- Instructions for the task -
Should pictures appear among the records, leave them out, and copy exactly only the lines from the first through the one with "Also changed, not shown: parts of 12", inclusive.

+ + + + + + +

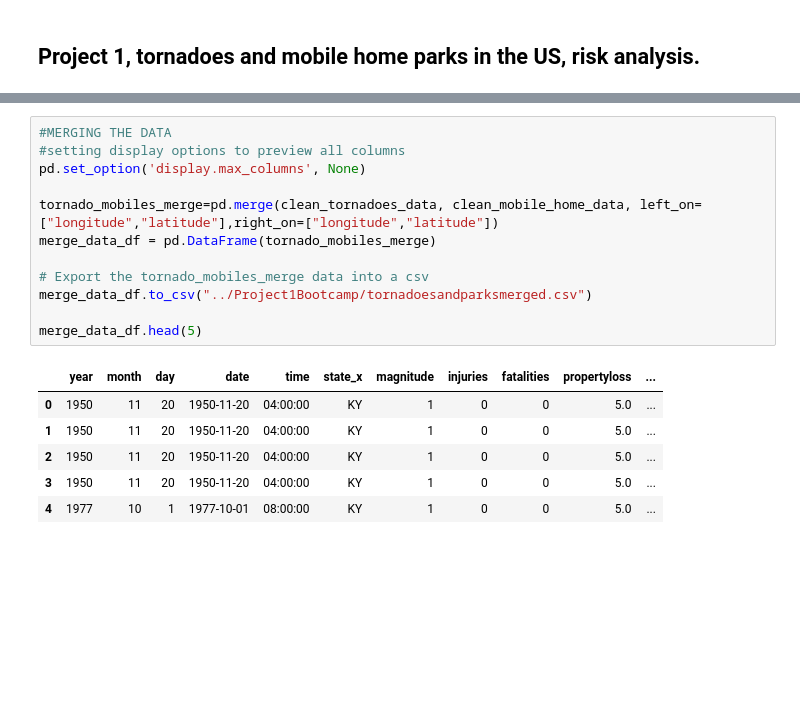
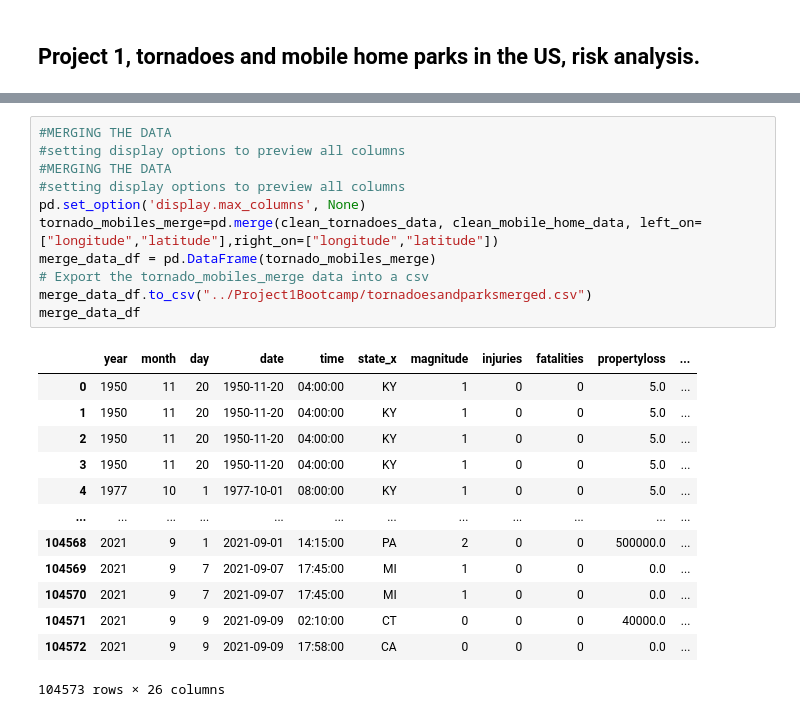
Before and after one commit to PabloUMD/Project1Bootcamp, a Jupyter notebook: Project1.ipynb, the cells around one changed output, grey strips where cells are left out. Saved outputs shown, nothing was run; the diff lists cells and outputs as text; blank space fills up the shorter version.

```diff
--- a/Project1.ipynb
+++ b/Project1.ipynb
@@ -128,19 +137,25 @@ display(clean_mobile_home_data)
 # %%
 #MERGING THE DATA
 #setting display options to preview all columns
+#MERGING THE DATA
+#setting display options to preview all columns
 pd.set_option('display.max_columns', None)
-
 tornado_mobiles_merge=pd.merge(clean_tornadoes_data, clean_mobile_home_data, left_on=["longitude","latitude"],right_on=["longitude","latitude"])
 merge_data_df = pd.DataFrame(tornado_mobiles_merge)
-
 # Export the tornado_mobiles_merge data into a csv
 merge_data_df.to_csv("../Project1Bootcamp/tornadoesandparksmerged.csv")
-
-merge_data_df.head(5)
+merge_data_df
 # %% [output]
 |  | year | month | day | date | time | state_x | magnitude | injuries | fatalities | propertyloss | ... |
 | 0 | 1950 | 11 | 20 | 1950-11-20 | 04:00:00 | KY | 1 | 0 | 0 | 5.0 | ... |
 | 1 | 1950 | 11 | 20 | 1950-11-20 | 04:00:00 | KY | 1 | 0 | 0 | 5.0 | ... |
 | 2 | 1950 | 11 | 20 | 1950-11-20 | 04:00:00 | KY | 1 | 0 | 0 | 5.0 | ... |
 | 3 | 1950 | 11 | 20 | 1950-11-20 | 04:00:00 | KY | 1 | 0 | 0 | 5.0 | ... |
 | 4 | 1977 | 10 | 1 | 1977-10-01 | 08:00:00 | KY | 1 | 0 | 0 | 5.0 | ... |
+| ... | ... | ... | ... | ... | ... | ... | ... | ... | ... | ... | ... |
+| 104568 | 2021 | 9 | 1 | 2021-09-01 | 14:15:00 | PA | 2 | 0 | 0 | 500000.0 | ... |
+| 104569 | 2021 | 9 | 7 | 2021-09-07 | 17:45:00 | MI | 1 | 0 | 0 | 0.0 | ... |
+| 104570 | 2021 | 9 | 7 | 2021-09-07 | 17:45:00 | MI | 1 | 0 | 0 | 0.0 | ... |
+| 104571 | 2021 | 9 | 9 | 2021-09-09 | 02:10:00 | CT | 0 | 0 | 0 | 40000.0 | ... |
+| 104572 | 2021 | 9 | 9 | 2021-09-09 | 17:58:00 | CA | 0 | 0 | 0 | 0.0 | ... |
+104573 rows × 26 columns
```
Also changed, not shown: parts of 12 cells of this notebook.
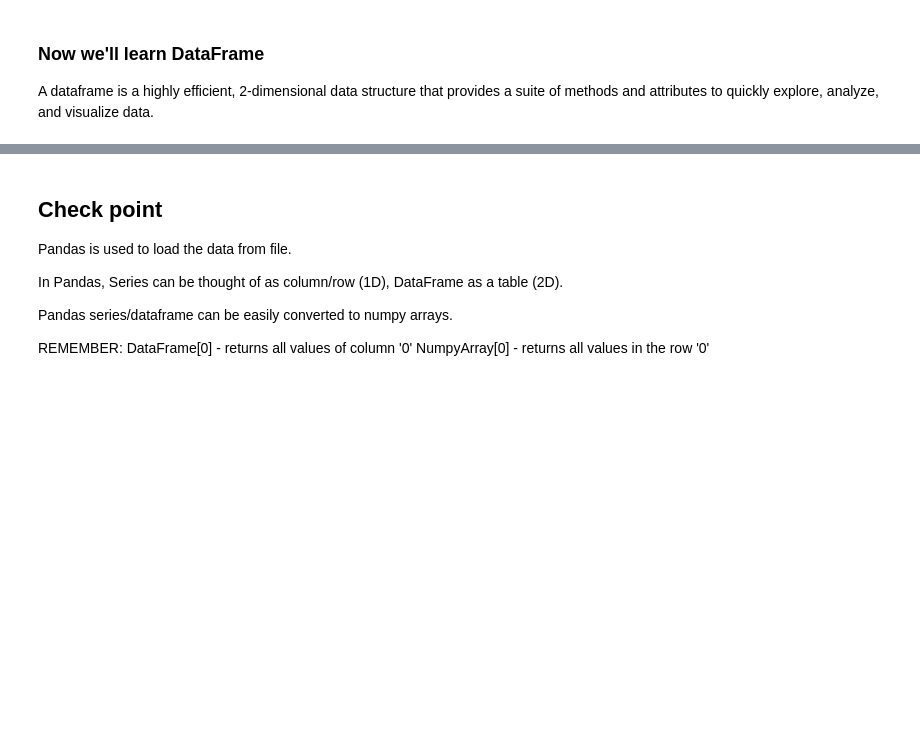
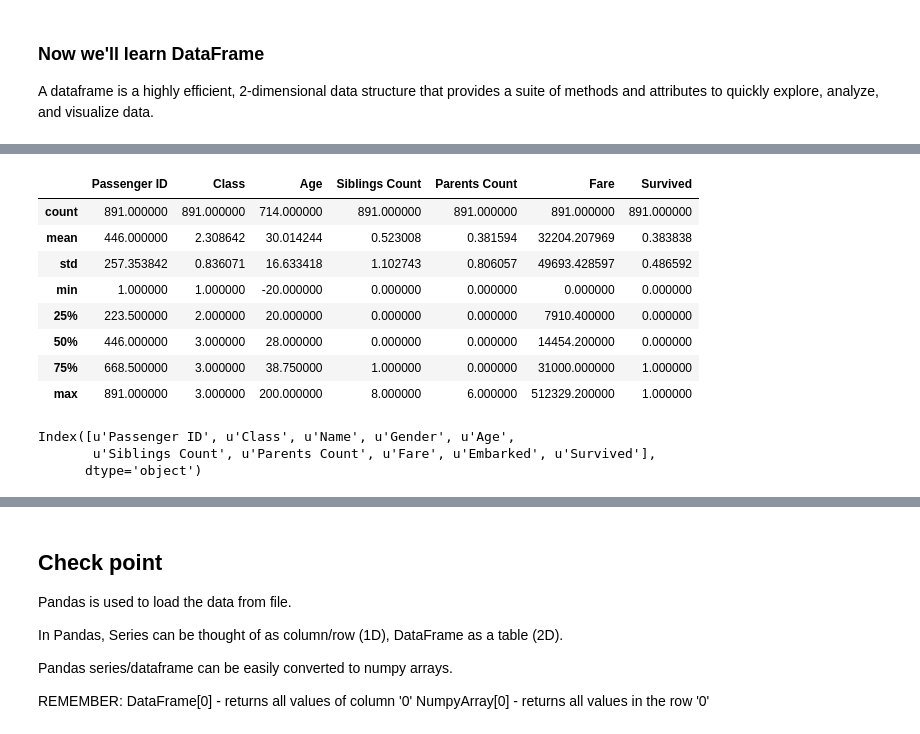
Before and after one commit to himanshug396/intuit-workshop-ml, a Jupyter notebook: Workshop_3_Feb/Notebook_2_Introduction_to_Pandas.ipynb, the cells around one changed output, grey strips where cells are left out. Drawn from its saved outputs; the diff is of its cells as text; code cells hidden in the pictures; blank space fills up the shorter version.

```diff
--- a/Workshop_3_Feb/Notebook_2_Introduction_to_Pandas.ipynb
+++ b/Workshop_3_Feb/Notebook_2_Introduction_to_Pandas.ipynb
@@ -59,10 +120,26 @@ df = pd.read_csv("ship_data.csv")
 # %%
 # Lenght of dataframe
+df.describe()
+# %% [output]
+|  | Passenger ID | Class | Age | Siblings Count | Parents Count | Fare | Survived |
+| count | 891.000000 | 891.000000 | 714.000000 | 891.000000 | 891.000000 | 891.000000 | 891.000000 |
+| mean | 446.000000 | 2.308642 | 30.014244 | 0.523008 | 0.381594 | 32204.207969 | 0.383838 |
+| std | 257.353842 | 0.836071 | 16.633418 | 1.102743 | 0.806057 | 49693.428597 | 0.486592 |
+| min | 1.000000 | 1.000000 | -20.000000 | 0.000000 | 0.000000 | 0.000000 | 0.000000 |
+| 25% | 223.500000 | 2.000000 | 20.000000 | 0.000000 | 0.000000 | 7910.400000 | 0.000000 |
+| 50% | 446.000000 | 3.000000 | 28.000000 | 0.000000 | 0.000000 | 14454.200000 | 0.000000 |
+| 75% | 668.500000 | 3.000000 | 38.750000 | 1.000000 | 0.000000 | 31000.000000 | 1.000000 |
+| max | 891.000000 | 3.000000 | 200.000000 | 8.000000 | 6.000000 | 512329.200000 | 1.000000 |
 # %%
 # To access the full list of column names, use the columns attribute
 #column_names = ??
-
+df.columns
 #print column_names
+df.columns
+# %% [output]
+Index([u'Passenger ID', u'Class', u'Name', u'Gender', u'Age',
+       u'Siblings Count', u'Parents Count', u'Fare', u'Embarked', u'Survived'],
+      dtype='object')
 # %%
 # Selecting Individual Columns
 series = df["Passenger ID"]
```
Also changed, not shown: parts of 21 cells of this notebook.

+ + + + + + +

- Written response -
Before and after one commit to PabloUMD/Project1Bootcamp, a Jupyter notebook: Project1.ipynb, the cells around one changed output, grey strips where cells are left out. Saved outputs shown, nothing was run; the diff lists cells and outputs as text; blank space fills up the shorter version.

```diff
--- a/Project1.ipynb
+++ b/Project1.ipynb
@@ -128,19 +137,25 @@ display(clean_mobile_home_data)
 # %%
 #MERGING THE DATA
 #setting display options to preview all columns
+#MERGING THE DATA
+#setting display options to preview all columns
 pd.set_option('display.max_columns', None)
-
 tornado_mobiles_merge=pd.merge(clean_tornadoes_data, clean_mobile_home_data, left_on=["longitude","latitude"],right_on=["longitude","latitude"])
 merge_data_df = pd.DataFrame(tornado_mobiles_merge)
-
 # Export the tornado_mobiles_merge data into a csv
 merge_data_df.to_csv("../Project1Bootcamp/tornadoesandparksmerged.csv")
-
-merge_data_df.head(5)
+merge_data_df
 # %% [output]
 |  | year | month | day | date | time | state_x | magnitude | injuries | fatalities | propertyloss | ... |
 | 0 | 1950 | 11 | 20 | 1950-11-20 | 04:00:00 | KY | 1 | 0 | 0 | 5.0 | ... |
 | 1 | 1950 | 11 | 20 | 1950-11-20 | 04:00:00 | KY | 1 | 0 | 0 | 5.0 | ... |
 | 2 | 1950 | 11 | 20 | 1950-11-20 | 04:00:00 | KY | 1 | 0 | 0 | 5.0 | ... |
 | 3 | 1950 | 11 | 20 | 1950-11-20 | 04:00:00 | KY | 1 | 0 | 0 | 5.0 | ... |
 | 4 | 1977 | 10 | 1 | 1977-10-01 | 08:00:00 | KY | 1 | 0 | 0 | 5.0 | ... |
+| ... | ... | ... | ... | ... | ... | ... | ... | ... | ... | ... | ... |
+| 104568 | 2021 | 9 | 1 | 2021-09-01 | 14:15:00 | PA | 2 | 0 | 0 | 500000.0 | ... |
+| 104569 | 2021 | 9 | 7 | 2021-09-07 | 17:45:00 | MI | 1 | 0 | 0 | 0.0 | ... |
+| 104570 | 2021 | 9 | 7 | 2021-09-07 | 17:45:00 | MI | 1 | 0 | 0 | 0.0 | ... |
+| 104571 | 2021 | 9 | 9 | 2021-09-09 | 02:10:00 | CT | 0 | 0 | 0 | 40000.0 | ... |
+| 104572 | 2021 | 9 | 9 | 2021-09-09 | 17:58:00 | CA | 0 | 0 | 0 | 0.0 | ... |
+104573 rows × 26 columns
```
Also changed, not shown: parts of 12 cells of this notebook.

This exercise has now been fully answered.